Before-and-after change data
___

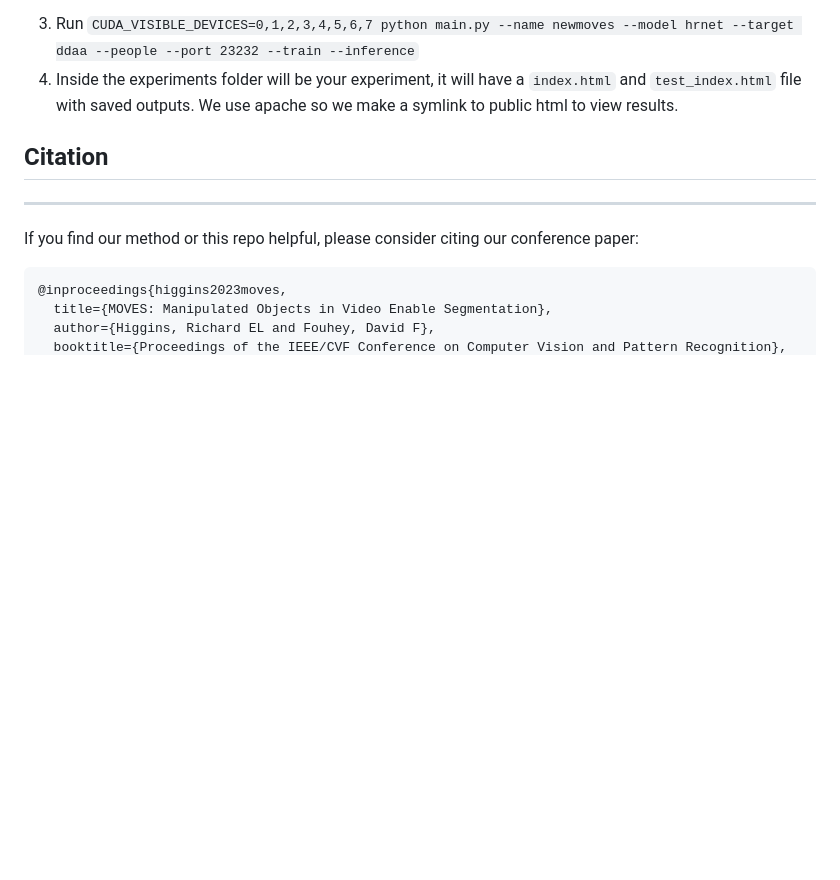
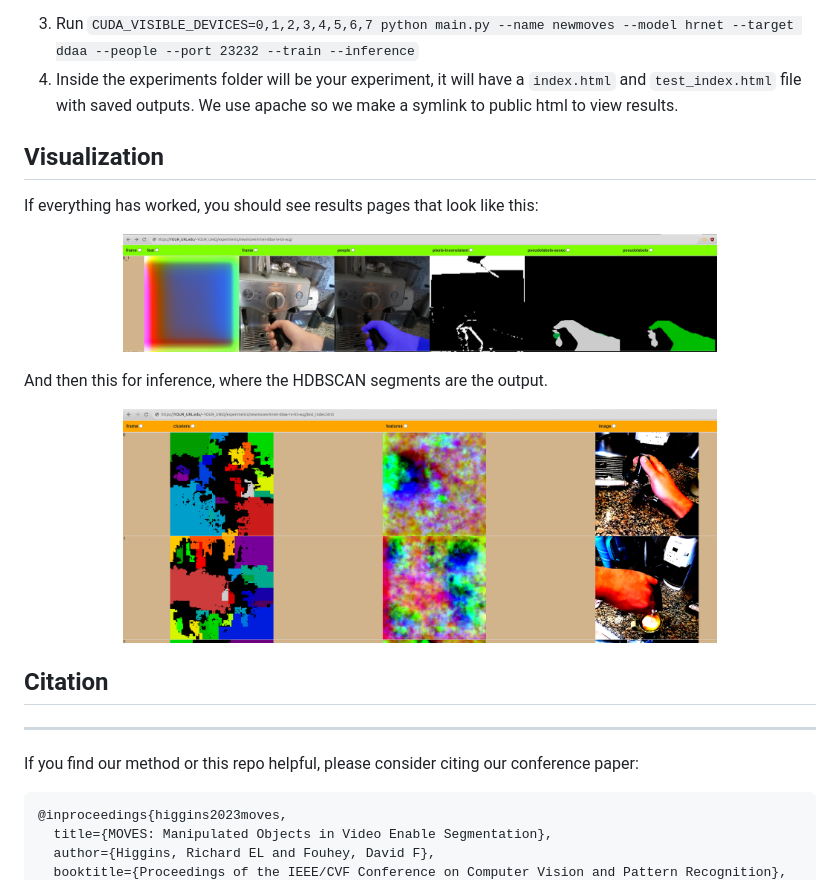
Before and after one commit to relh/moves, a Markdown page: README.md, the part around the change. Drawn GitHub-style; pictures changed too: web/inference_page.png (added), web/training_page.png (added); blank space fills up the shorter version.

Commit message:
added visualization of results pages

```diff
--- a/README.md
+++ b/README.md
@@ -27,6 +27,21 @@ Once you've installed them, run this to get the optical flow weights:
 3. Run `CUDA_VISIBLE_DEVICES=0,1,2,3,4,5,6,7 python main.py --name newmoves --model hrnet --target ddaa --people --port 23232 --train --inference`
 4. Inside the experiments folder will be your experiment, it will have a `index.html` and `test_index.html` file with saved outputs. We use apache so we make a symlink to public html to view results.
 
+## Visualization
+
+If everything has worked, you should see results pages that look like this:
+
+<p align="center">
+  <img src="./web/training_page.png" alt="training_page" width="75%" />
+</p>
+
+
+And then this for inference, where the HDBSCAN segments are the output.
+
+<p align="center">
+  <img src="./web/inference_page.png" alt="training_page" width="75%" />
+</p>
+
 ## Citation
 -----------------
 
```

___

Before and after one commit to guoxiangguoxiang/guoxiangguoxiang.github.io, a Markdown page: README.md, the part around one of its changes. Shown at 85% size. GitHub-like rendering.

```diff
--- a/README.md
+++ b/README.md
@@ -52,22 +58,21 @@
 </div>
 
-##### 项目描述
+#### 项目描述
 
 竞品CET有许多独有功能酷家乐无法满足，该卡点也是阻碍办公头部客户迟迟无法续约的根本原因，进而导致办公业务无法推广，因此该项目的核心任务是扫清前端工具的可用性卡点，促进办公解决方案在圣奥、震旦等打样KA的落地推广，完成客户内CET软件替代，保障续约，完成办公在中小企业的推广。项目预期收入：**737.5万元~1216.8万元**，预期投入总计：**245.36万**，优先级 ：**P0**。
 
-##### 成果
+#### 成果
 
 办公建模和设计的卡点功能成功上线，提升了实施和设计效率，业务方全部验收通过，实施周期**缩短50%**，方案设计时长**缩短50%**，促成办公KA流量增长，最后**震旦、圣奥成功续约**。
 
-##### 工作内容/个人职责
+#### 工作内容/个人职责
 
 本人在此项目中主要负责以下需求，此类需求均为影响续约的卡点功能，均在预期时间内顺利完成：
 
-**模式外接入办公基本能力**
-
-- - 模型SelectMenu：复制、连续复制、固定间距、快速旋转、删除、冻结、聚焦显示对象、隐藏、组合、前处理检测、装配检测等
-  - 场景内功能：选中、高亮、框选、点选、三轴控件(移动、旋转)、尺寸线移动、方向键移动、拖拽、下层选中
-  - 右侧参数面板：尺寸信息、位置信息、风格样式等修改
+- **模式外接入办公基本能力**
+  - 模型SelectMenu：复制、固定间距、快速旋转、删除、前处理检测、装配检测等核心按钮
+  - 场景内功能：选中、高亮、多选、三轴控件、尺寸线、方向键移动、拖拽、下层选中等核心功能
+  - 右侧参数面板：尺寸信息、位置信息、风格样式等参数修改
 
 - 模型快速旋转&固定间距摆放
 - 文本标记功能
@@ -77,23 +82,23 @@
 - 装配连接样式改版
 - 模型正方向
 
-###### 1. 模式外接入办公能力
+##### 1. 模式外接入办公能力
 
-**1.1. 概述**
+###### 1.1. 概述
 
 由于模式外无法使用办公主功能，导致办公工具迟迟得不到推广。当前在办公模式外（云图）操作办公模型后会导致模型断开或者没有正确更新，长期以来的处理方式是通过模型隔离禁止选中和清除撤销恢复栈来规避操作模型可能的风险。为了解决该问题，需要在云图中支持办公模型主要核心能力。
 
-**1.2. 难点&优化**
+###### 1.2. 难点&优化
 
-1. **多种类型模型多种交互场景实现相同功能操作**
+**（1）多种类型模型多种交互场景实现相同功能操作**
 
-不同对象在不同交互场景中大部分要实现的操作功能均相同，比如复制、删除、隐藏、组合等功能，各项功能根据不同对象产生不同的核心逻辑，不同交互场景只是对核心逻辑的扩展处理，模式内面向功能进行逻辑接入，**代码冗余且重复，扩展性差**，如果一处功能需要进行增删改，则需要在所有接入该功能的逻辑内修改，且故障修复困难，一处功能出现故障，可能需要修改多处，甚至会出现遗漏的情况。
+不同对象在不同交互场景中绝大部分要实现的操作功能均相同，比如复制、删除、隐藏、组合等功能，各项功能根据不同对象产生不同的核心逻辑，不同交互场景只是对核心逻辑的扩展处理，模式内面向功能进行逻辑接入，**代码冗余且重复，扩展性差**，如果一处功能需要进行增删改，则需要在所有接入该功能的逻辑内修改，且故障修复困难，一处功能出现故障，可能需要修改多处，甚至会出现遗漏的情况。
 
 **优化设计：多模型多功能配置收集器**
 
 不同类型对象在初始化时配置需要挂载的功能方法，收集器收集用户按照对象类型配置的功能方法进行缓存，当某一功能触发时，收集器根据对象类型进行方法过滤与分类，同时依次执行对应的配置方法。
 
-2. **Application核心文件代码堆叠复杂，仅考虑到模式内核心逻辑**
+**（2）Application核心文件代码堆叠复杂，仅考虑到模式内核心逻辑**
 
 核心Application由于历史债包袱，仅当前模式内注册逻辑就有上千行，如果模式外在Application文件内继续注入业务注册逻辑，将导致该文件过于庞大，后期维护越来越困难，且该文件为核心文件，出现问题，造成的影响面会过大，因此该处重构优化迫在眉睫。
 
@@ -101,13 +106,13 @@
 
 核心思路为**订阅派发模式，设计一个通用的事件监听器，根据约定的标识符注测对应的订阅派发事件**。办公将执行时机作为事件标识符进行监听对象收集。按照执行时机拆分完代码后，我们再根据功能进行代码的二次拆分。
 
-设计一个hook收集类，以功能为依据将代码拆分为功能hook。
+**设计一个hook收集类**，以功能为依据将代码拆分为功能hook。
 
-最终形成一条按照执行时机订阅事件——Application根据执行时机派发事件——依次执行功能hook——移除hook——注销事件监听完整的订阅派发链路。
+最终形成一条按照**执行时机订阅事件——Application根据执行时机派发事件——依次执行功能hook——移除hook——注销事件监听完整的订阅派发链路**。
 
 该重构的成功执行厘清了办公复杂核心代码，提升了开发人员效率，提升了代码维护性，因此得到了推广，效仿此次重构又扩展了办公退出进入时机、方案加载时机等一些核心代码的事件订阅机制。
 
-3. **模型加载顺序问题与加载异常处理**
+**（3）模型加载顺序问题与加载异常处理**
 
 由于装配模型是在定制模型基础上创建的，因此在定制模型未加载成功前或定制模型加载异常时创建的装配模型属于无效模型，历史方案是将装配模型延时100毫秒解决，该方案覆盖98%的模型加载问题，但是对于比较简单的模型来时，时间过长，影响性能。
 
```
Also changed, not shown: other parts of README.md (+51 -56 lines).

___

:: Exercise ::
Filter the records down to the lines that contain the string "模型加载顺序问题与加载异常处理", and copy those lines.

:: Answer to this exercise ::
-3. **模型加载顺序问题与加载异常处理**
+**（3）模型加载顺序问题与加载异常处理**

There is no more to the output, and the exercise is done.